But before I dive in, did you know that we've got even more videos? And on our website, planetnocode.com, you'll find member exclusive. You cannot find them on YouTube.
Using Conditional Statements for Alternating Row Colors in Bubble Tables
Let's look at how we add coordinating rows into our table. So I've mocked up using the new table element, a quick table here. It's a list of contacts. You might recognize some of the names. And all I need to do is go into the designer and then click on the repeating row. Right now, Bubble doesn't actually allow you to access the row index in the row selector itself.
So what you have to do is go into the cell and in the cell you can access the rows index. So I could say current rows index, modulo. This is a way of dividing by two and checking for a remainder, which is basically a way of checking if the row is odd or even, an odd or even number. And so I can say is zero Zero. So two divided by the current sales row does that equal zero? So two divided by... Yeah, you get it. Leaving a remainder or no remainder, basically that's what that's checking for.
And so then I can change the background style, and then I can change the background color. Now I'm going to change it to some really subtle gray. And I'm going to test that just so I can see if it's clear. And then I'm going to okay, it's a bit more of a pinkish grey, but that's fine. It illustrates it for this demonstration.
So then what I need to do is copy the condition here and paste it into every cell in the row. Let's paste to preview that. And so there you go. That's how to add in alternating rows.
The table element by Bubble has just been released. And I really hope that one of the features they add is the ability to tap into this row's index or current row's index in a conditional statement here.
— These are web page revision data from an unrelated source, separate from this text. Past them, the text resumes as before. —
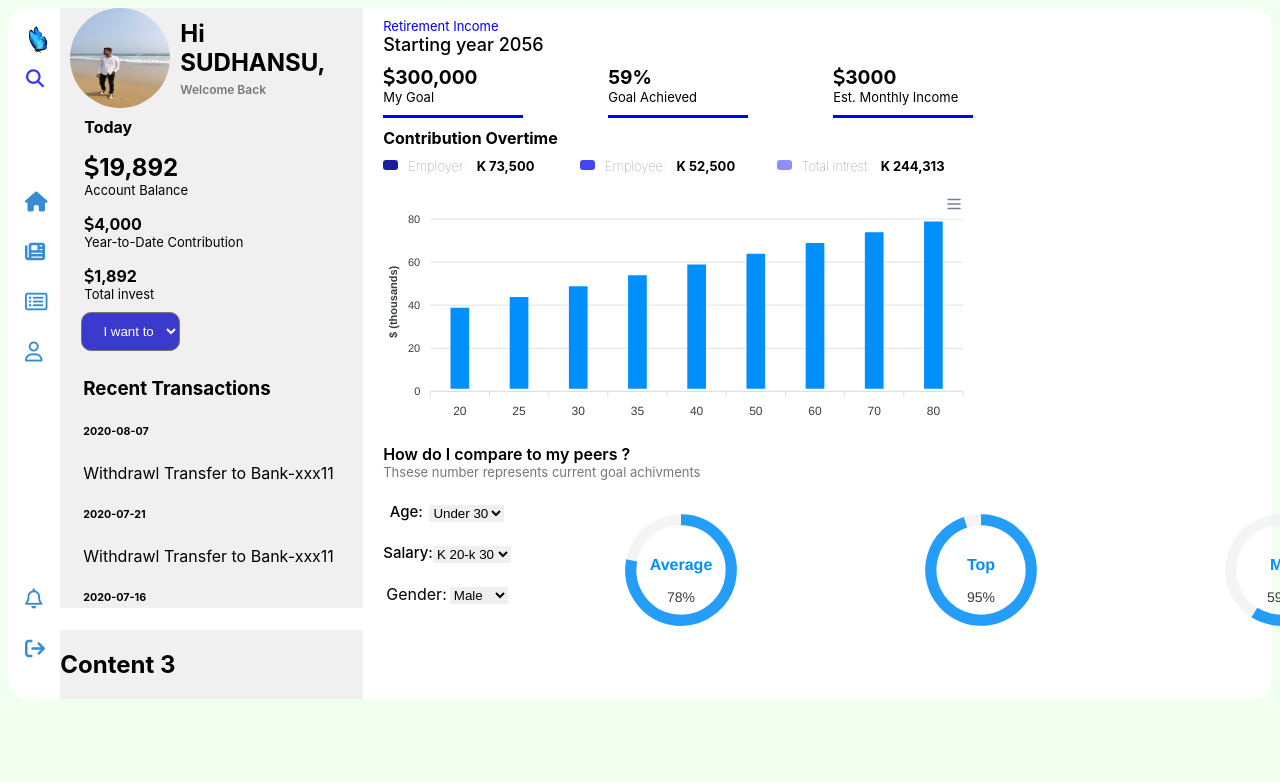
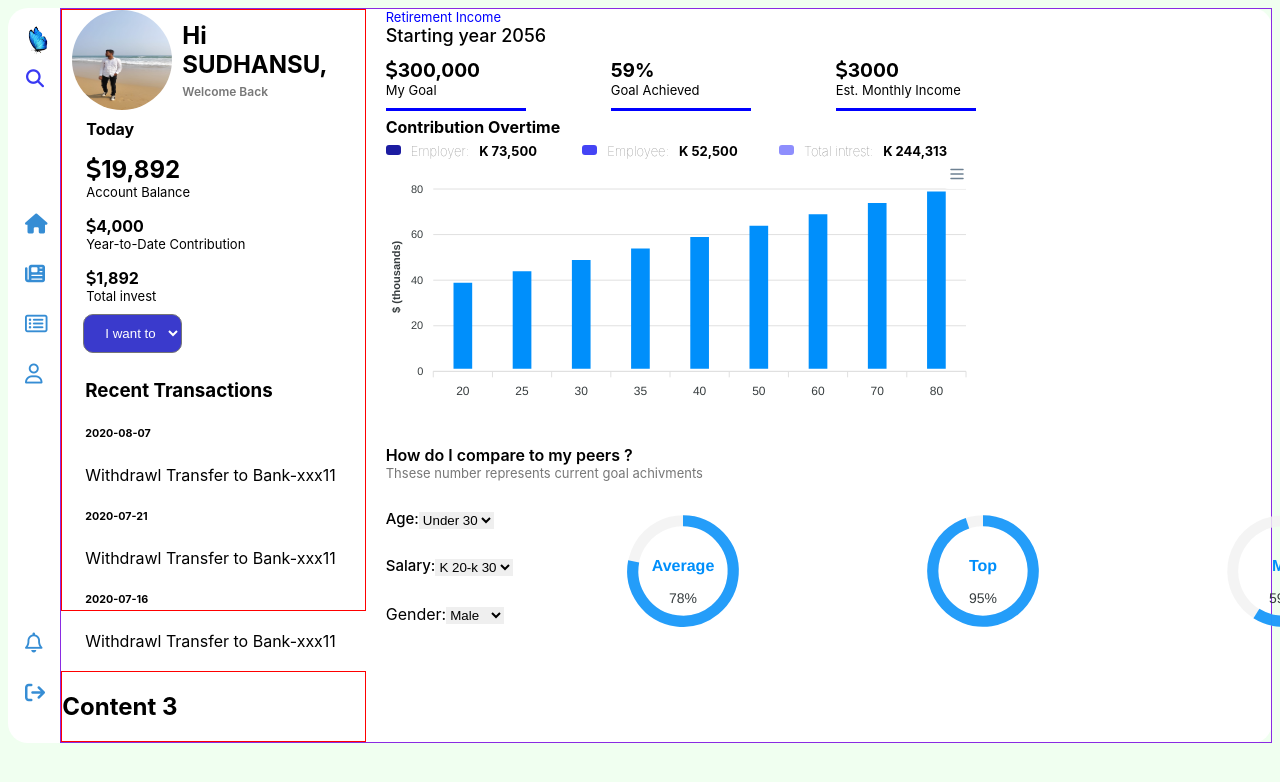
Before and after one commit to CoderSid063/Investment-Dashboard, a plain HTML site: page index.html in a window 1280 px wide. Shown: the top 782 px of the page. Drawn offline with nearby package versions, Linux system fonts and the light colour scheme.

Commit message:
style: update CSS

```diff
--- a/index.html
+++ b/index.html
@@ -51,7 +51,7 @@
       <!-- Main Content -->
       <div id="main-content">
         <!-- Content Box 1 -->
-        <div class="content-box box1">
+        <div class="box1">
           <div class="first-container">
             <div class="profile-picture">
               <img
@@ -108,7 +108,7 @@
         </div>
 
         <!-- Content Box 2 -->
-        <div class="content-box">
+
         <div class="box2">
           <div class="retirement">
             <div class="income">
@@ -222,10 +222,9 @@
             </div>
           </div>
         </div>
-        </div>
 
         <!-- Content Box 3 -->
-        <div class="content-box box3">
+        <div class="box3">
           <h2>Content 3</h2>
           <!-- Add your content for the third box here -->
         </div>
--- a/script.js
+++ b/script.js
@@ -7,7 +7,7 @@ var options0 = {
   ],
   chart: {
     type: "bar",
-    height: 240,
+    height: 250,
   },
   plotOptions: {
     bar: {
--- a/style.css
+++ b/style.css
@@ -22,11 +22,9 @@ body {
   flex-wrap: wrap;
   width: 98%;
   height: 100%;
+  border: 1px solid blueviolet;
 }
-.content-box {
-  background-color: #f0f0f0;
-  /* margin:25px 20px; */
-}
+
 
 /*----Sidebar Section---- */
 #sidebar {
@@ -93,15 +91,12 @@ body {
 
 
 /* Box1 */
-.content-box .box1 {
-  display: flex;
-  flex-direction: column;
-  height: 100%;
-}
 .box1{
   width: 25%;
   height: 100%;
-
+  display: flex;
+  flex-direction: column;
+  border: 1px solid red;
 }
 .column-item{
   height: 33%;
@@ -197,6 +192,7 @@ body {
   background-color:transparent;
   display: flex;
   flex-direction: column;
+  gap: 6px;
   background-color: #FFFFFF;
 }
 .retirement{
@@ -204,7 +200,8 @@ body {
   height: 20%;
   display: flex;
   flex-direction: column;
-  justify-content: space-evenly;
+  gap: 12px;
+  /* justify-content: space-evenly; */
   /* border: 1px solid black; */
   /* background-color:rosybrown; */
 }
@@ -247,6 +244,7 @@ body {
 #employ{
   display: flex;
   flex-direction: column;
+  gap: 6px;
   width: 100%;
   height: 20%;
 }
@@ -312,12 +310,12 @@ body {
   flex-direction: column;
   justify-content: space-evenly;
   width: 25%;
-  height: 100%;
+  /* height: 100%; */
 }
 .percentageInfo{
   width: 100%;
   display: flex;
-  justify-content: space-evenly;
+  /* justify-content: space-evenly; */
 }
 .details{
   font-size: 15px;
@@ -347,6 +345,7 @@ body {
 /* ------Box3---- */
 .box3{
   width: 25%;
+  border: 1px solid red;
 }
 
 @media (min-width: 300px) and (max-width: 600px) {
```
Lines whose indentation alone changed are shown as unchanged.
You can't do that, but I've shown you the workaround adding a conditional statement to every cell.